The author's youthfulness helps to assure the inevitable comparison with the Anne Frank diary although over and above the...


Elie Wiesel spent his early years in a small Transylvanian town as one of four children. 

He was the only one of the family to survive what Francois Maurois, in his introduction, calls the "human holocaust" of the persecution of the Jews, which began with the restrictions, the singularization of the yellow star, the enclosure within the ghetto, and went on to the mass deportations to the ovens of Auschwitz and Buchenwald. There are unforgettable and horrifying scenes here in this spare and sombre memoir of this experience of the hanging of a child, of his first farewell with his father who leaves him an inheritance of a knife and a spoon, and of his last goodbye at Buchenwald his father's corpse is already cold let alone the long months of survival under unconscionable conditions. 

The author's youthfulness helps to assure the inevitable comparison with the Anne Frank diary although over and above the sphere of suffering shared, and in this case extended to the death march itself, there is no spiritual or emotional legacy here to offset any reader reluctance.

Pub Date: Jan. 16, 2006

ISBN: 0374500010

Page Count: 120

Publisher: Hill & Wang

Review Posted Online: Oct. 7, 2011

Kirkus Reviews Issue: Jan. 15, 2006

Did you like this book?

No Comments Yet

Bibliophiles will love this fact-filled, bookish journey.


An engaging, casual history of librarians and libraries and a famous one that burned down.

In her latest, New Yorker staff writer Orlean (Rin Tin Tin: The Life and the Legend, 2011, etc.) seeks to “tell about a place I love that doesn’t belong to me but feels like it is mine.” It’s the story of the Los Angeles Public Library, poet Charles Bukowski’s “wondrous place,” and what happened to it on April 29, 1986: It burned down. The fire raged “for more than seven hours and reached temperatures of 2000 degrees…more than one million books were burned or damaged.” Though nobody was killed, 22 people were injured, and it took more than 3 million gallons of water to put it out. One of the firefighters on the scene said, “We thought we were looking at the bowels of hell….It was surreal.” Besides telling the story of the historic library and its destruction, the author recounts the intense arson investigation and provides an in-depth biography of the troubled young man who was arrested for starting it, actor Harry Peak. Orlean reminds us that library fires have been around since the Library of Alexandria; during World War II, “the Nazis alone destroyed an estimated hundred million books.” She continues, “destroying a culture’s books is sentencing it to something worse than death: It is sentencing it to seem as if it never happened.” The author also examines the library’s important role in the city since 1872 and the construction of the historic Goodhue Building in 1926. Orlean visited the current library and talked to many of the librarians, learning about their jobs and responsibilities, how libraries were a “solace in the Depression,” and the ongoing problems librarians face dealing with the homeless. The author speculates about Peak’s guilt but remains “confounded.” Maybe it was just an accident after all.

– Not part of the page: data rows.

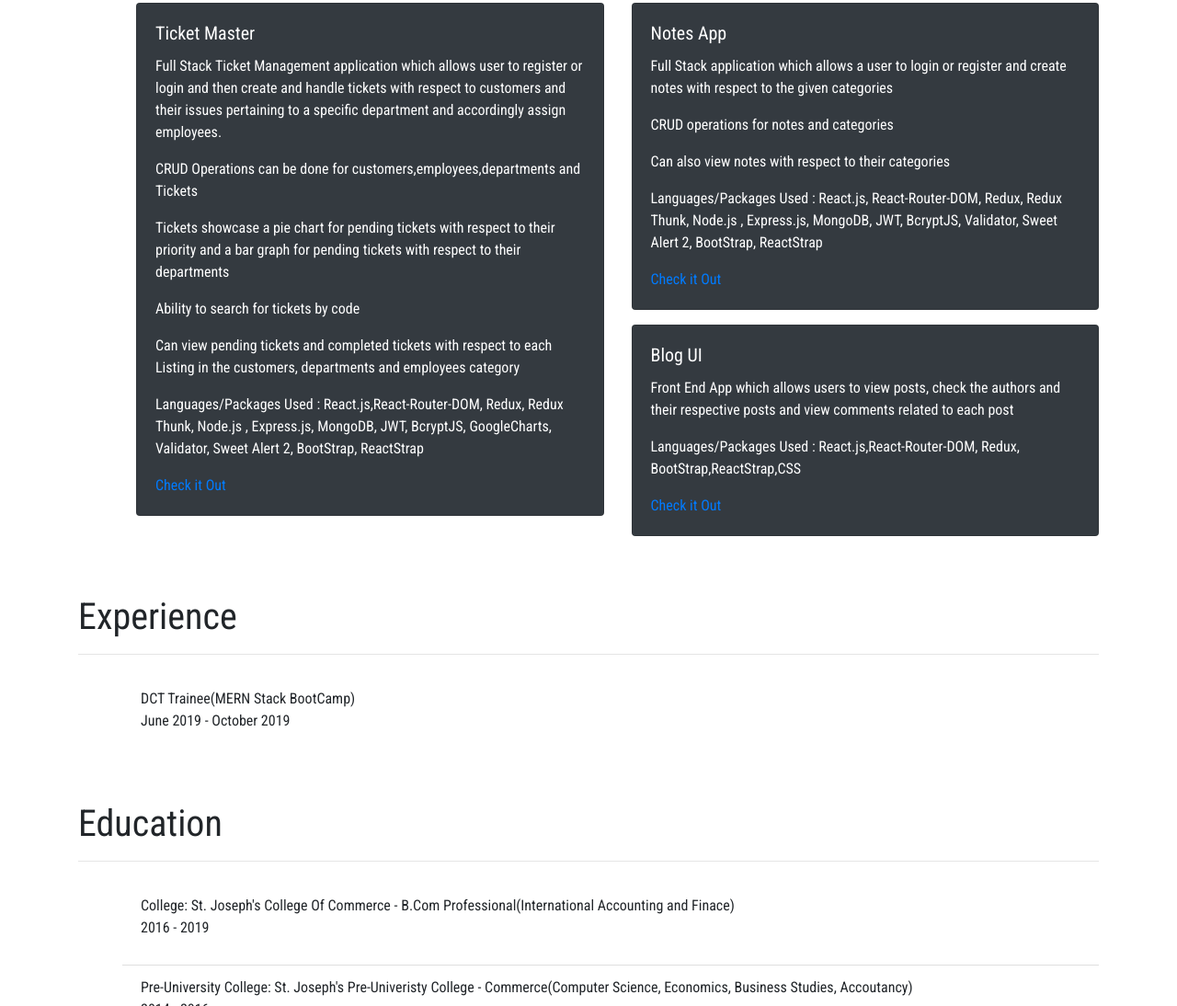
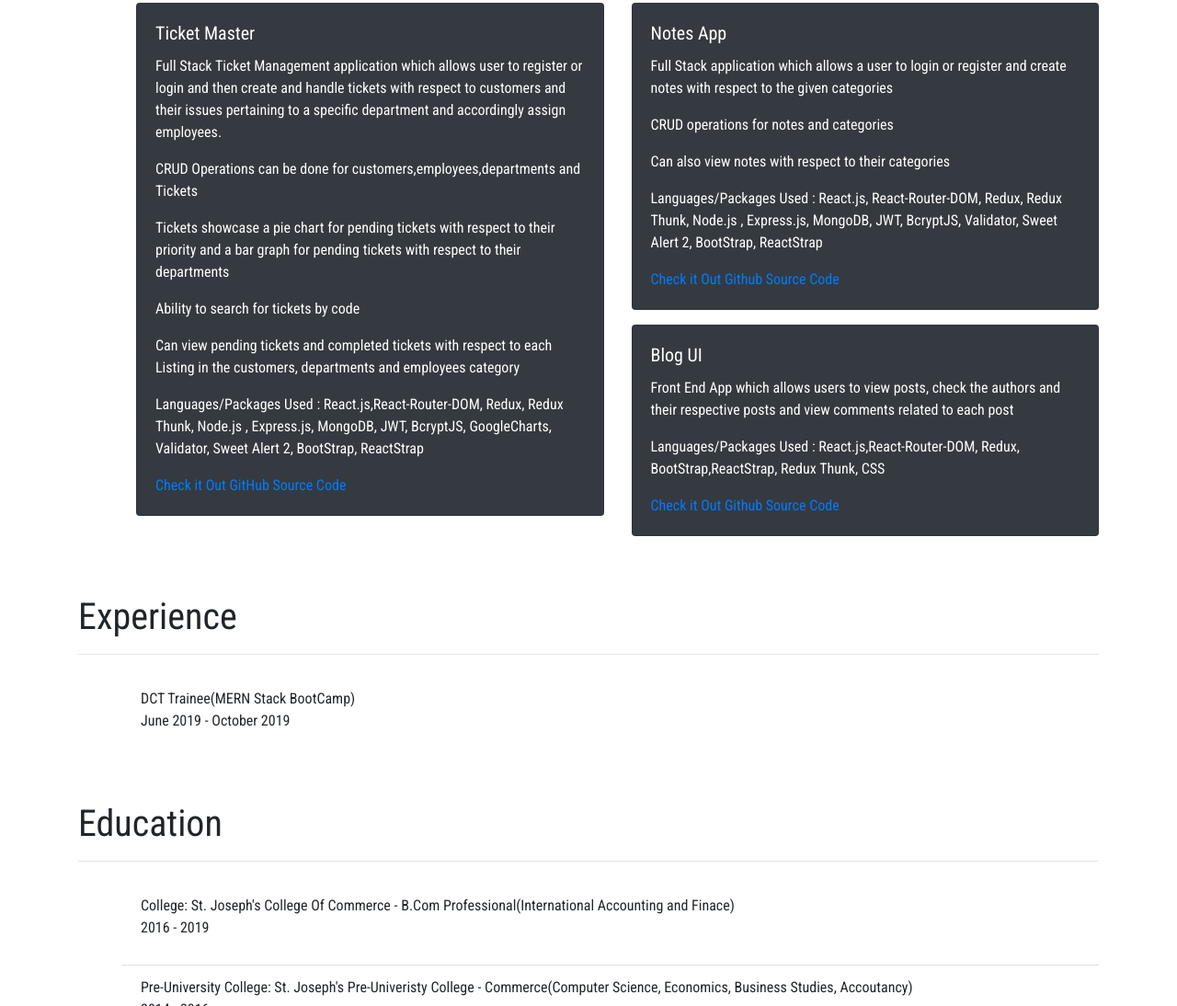
Before and after one commit to Aman1706/aman1706.github.io, a plain HTML site: page index.html in a window 1280 px wide. Shown: the part 1042-2136 px from the top of the page at 92% size. Drawn offline with nearby package versions, Linux system fonts and the light colour scheme.

Commit message:
made some changes to text

```diff
--- a/index.html
+++ b/index.html
@@ -97,6 +97,7 @@
                                                   <p class="card-text">Can view pending tickets and completed tickets with respect to each Listing in the customers, departments and employees category</p>
                                                   <p class="card-text">Languages/Packages Used : React.js,React-Router-DOM, Redux, Redux Thunk, Node.js , Express.js, MongoDB, JWT, BcryptJS, GoogleCharts, Validator, Sweet Alert 2, BootStrap, ReactStrap</p>
                                                   <a href="https://ticket-master-app-aman.herokuapp.com/" target="_blank">Check it Out</a>
+                                                  <a href="https://github.com/Aman1706/ticket-master-app/" target="_blank">GitHub Source Code</a>
                                                 </div>
                                               </div>
                                 </div>
@@ -109,14 +110,16 @@
                                                                   <p class="card-text">Can also view notes with respect to their categories</p>
                                                                   <p class="card-text">Languages/Packages Used : React.js, React-Router-DOM, Redux, Redux Thunk, Node.js , Express.js, MongoDB, JWT, BcryptJS, Validator, Sweet Alert 2, BootStrap, ReactStrap</p>
                                                                   <a href="https://notes-app-aman.herokuapp.com/" target="_blank">Check it Out</a>
+                                                                  <a href="https://github.com/Aman1706/notes-app" target="_blank">Github Source Code</a>
                                                 </div>
                                                               </div>
                                                 <div class="card text-white bg-dark mb-3" style="max-width: 50rem;">
                                                                 <div class="card-body">
                                                                   <h5 class="card-title">Blog UI</h5>
                                                                   <p class="card-text">Front End App which allows users to view posts, check the authors and their respective posts and view comments related to each post</p>
-                                                                  <p class="card-text">Languages/Packages Used : React.js,React-Router-DOM, Redux, BootStrap,ReactStrap,CSS </p>
+                                                                  <p class="card-text">Languages/Packages Used : React.js,React-Router-DOM, Redux, BootStrap,ReactStrap, Redux Thunk, CSS </p>
                                                                   <a href="https://blog-ui-aman.herokuapp.com/" target="_blank">Check it Out</a>
+                                                                  <a href="https://github.com/Aman1706/blog-ui" target="_blank">Github Source Code</a>
                                                                 </div>
                                                 </div>
                                 </div>
```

Bibliophiles will love this fact-filled, bookish journey.

Pub Date: Oct. 16, 2018

ISBN: 978-1-4767-4018-8

Page Count: 336

Publisher: Simon & Schuster

Review Posted Online: July 2, 2018

Kirkus Reviews Issue: July 15, 2018

Did you like this book?

No Comments Yet